Task brief - Write out each record exactly as given, but do not include the pictures.

┄┄┄┄┄┄

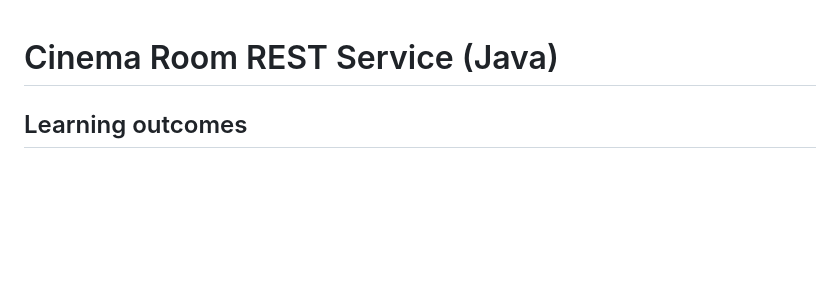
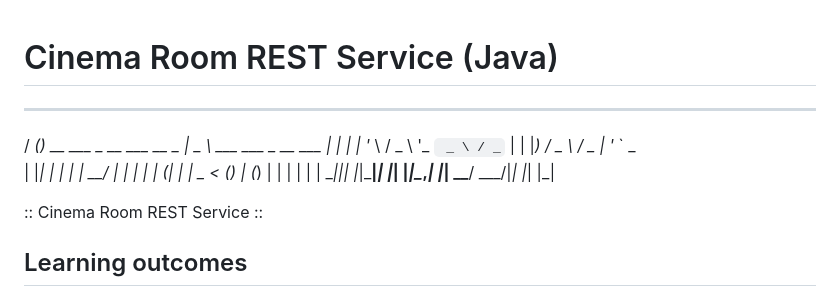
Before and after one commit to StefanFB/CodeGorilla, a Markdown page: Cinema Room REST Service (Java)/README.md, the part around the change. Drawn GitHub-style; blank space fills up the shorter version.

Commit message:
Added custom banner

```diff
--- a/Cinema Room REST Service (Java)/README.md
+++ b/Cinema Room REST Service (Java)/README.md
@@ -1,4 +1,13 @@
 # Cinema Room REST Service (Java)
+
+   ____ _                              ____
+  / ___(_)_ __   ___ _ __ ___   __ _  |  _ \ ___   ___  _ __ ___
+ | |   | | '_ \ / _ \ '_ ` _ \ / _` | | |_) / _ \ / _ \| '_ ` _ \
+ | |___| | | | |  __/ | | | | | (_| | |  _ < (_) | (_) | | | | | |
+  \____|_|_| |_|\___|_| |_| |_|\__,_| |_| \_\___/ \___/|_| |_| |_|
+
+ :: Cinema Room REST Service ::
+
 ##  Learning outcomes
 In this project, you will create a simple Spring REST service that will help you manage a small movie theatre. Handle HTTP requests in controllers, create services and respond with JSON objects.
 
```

┄┄┄┄┄┄

Response to the task -
Before and after one commit to StefanFB/CodeGorilla, a Markdown page: Cinema Room REST Service (Java)/README.md, the part around the change. Drawn GitHub-style; blank space fills up the shorter version.

Commit message:
Added custom banner

```diff
--- a/Cinema Room REST Service (Java)/README.md
+++ b/Cinema Room REST Service (Java)/README.md
@@ -1,4 +1,13 @@
 # Cinema Room REST Service (Java)
+
+   ____ _                              ____
+  / ___(_)_ __   ___ _ __ ___   __ _  |  _ \ ___   ___  _ __ ___
+ | |   | | '_ \ / _ \ '_ ` _ \ / _` | | |_) / _ \ / _ \| '_ ` _ \
+ | |___| | | | |  __/ | | | | | (_| | |  _ < (_) | (_) | | | | | |
+  \____|_|_| |_|\___|_| |_| |_|\__,_| |_| \_\___/ \___/|_| |_| |_|
+
+ :: Cinema Room REST Service ::
+
 ##  Learning outcomes
 In this project, you will create a simple Spring REST service that will help you manage a small movie theatre. Handle HTTP requests in controllers, create services and respond with JSON objects.
 
```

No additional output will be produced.